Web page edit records
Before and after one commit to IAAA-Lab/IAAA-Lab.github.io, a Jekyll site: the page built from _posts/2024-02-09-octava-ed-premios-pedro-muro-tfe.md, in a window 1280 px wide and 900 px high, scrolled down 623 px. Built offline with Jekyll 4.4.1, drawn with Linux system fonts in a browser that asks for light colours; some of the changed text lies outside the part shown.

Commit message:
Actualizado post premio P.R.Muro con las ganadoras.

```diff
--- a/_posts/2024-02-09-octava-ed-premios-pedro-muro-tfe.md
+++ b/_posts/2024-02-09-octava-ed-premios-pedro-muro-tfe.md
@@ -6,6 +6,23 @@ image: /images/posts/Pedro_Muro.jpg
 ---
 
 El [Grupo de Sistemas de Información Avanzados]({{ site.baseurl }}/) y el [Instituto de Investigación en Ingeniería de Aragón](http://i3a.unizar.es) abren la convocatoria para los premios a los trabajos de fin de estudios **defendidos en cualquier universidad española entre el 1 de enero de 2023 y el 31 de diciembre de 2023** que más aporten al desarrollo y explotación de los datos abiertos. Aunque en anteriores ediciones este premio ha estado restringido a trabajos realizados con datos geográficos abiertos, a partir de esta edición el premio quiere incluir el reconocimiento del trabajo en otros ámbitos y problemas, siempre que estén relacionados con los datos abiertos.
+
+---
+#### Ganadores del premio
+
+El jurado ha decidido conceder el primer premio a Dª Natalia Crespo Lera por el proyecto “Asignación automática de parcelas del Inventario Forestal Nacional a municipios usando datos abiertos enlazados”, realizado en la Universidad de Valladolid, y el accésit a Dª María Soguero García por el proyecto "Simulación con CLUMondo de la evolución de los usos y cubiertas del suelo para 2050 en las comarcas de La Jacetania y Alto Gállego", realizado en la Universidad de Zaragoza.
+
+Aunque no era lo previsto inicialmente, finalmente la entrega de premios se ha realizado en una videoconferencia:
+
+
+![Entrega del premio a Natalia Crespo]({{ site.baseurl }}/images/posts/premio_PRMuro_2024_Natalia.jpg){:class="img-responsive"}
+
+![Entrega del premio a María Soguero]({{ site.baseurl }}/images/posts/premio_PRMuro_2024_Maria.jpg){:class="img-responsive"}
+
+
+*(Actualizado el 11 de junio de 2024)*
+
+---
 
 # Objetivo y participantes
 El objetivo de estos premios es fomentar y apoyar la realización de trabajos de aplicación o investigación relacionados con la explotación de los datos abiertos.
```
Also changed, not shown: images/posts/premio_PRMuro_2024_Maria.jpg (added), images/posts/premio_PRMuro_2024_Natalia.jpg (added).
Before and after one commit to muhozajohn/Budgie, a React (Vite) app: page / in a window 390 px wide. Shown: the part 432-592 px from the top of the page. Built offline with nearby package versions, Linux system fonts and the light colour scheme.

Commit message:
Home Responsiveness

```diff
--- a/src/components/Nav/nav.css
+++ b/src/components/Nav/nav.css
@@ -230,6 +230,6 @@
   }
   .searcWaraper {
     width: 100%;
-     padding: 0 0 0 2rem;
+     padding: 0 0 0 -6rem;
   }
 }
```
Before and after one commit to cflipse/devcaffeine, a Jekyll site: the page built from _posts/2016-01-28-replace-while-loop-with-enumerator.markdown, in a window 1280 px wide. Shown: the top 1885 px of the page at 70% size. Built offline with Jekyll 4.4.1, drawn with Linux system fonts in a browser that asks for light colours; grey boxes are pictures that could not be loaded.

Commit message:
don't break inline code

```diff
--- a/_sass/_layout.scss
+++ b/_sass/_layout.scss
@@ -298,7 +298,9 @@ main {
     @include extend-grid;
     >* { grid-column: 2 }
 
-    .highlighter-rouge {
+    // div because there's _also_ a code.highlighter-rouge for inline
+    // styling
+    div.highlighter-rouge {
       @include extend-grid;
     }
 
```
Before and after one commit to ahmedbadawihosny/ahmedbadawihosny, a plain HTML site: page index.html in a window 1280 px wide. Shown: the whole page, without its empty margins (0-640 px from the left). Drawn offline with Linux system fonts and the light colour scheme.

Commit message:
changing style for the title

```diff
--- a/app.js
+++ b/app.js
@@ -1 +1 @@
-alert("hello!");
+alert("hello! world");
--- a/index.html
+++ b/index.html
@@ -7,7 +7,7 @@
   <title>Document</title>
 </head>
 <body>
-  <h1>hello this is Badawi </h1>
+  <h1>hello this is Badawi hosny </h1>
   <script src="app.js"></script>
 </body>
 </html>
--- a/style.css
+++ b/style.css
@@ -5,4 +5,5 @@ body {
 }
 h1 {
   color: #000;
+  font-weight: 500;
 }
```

- _DESCRIPTION OF THE TASK_: Could you state how many lines of the records contain "hello"? Give the number and nothing else.

- _YOUR SOLUTION_: 4